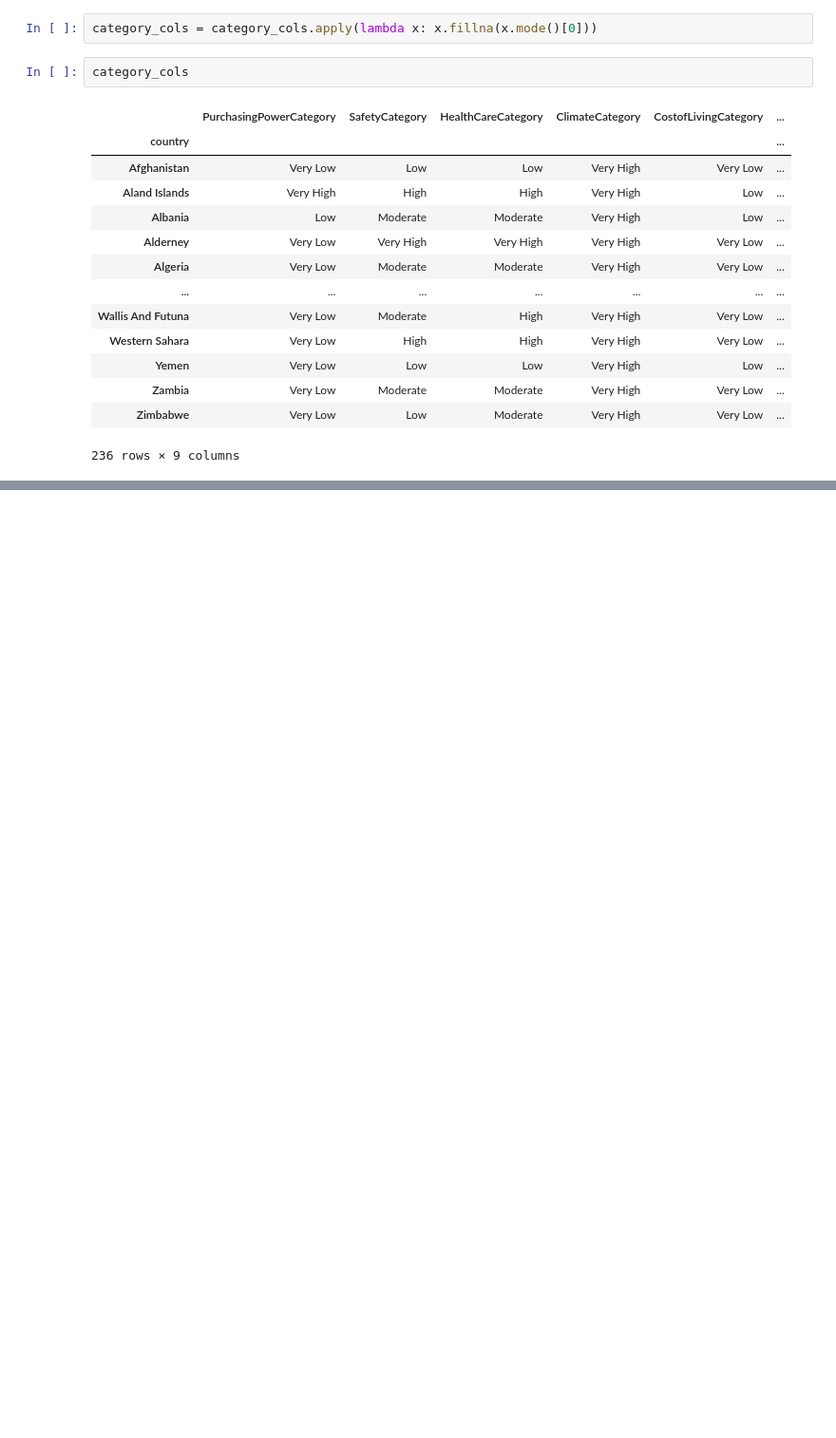
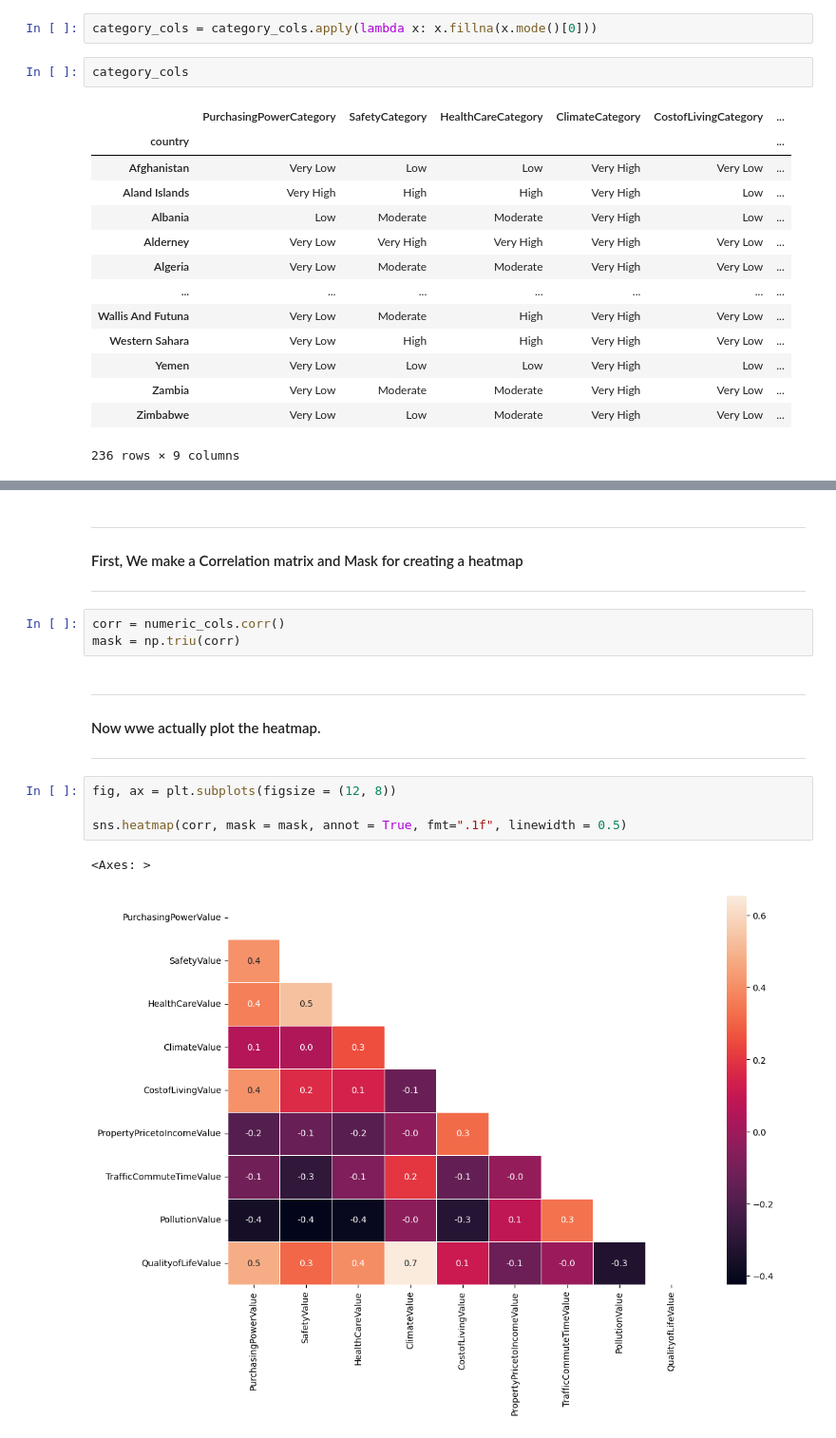
Before and after one commit to Himson2006/Quality-Of-Life-Analysis, a Jupyter notebook: quality-of-life.ipynb, the cells around one changed output, grey strips where cells are left out. Shown: that part at 95% size. Saved outputs shown, nothing was run; the diff lists cells and outputs as text; blank space fills up the shorter version.

Commit message:
Corr analysis done do other

```diff
--- a/quality-of-life.ipynb
+++ b/quality-of-life.ipynb
@@ -265,0 +314,18 @@ category_cols
+# %% [markdown]
+----
+#### First, We make a Correlation matrix and Mask for creating a heatmap
+----
+# %%
+corr = numeric_cols.corr()
+mask = np.triu(corr)
+# %% [markdown]
+----
+#### Now wwe actually plot the heatmap.
+----
+# %%
+fig, ax = plt.subplots(figsize = (12, 8))
+
+sns.heatmap(corr, mask = mask, annot = True, fmt=".1f", linewidth = 0.5)
+# %% [output]
+<Axes: >
+[figure, added]
```
Also changed, not shown: parts of 16 cells of this notebook.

→ EXERCISE OBJECTIVE
Repeat each line of the records exactly, dropping the pictures.

→ EXERCISE ANSWER
Before and after one commit to Himson2006/Quality-Of-Life-Analysis, a Jupyter notebook: quality-of-life.ipynb, the cells around one changed output, grey strips where cells are left out. Shown: that part at 95% size. Saved outputs shown, nothing was run; the diff lists cells and outputs as text; blank space fills up the shorter version.

Commit message:
Corr analysis done do other

```diff
--- a/quality-of-life.ipynb
+++ b/quality-of-life.ipynb
@@ -265,0 +314,18 @@ category_cols
+# %% [markdown]
+----
+#### First, We make a Correlation matrix and Mask for creating a heatmap
+----
+# %%
+corr = numeric_cols.corr()
+mask = np.triu(corr)
+# %% [markdown]
+----
+#### Now wwe actually plot the heatmap.
+----
+# %%
+fig, ax = plt.subplots(figsize = (12, 8))
+
+sns.heatmap(corr, mask = mask, annot = True, fmt=".1f", linewidth = 0.5)
+# %% [output]
+<Axes: >
+[figure, added]
```
Also changed, not shown: parts of 16 cells of this notebook.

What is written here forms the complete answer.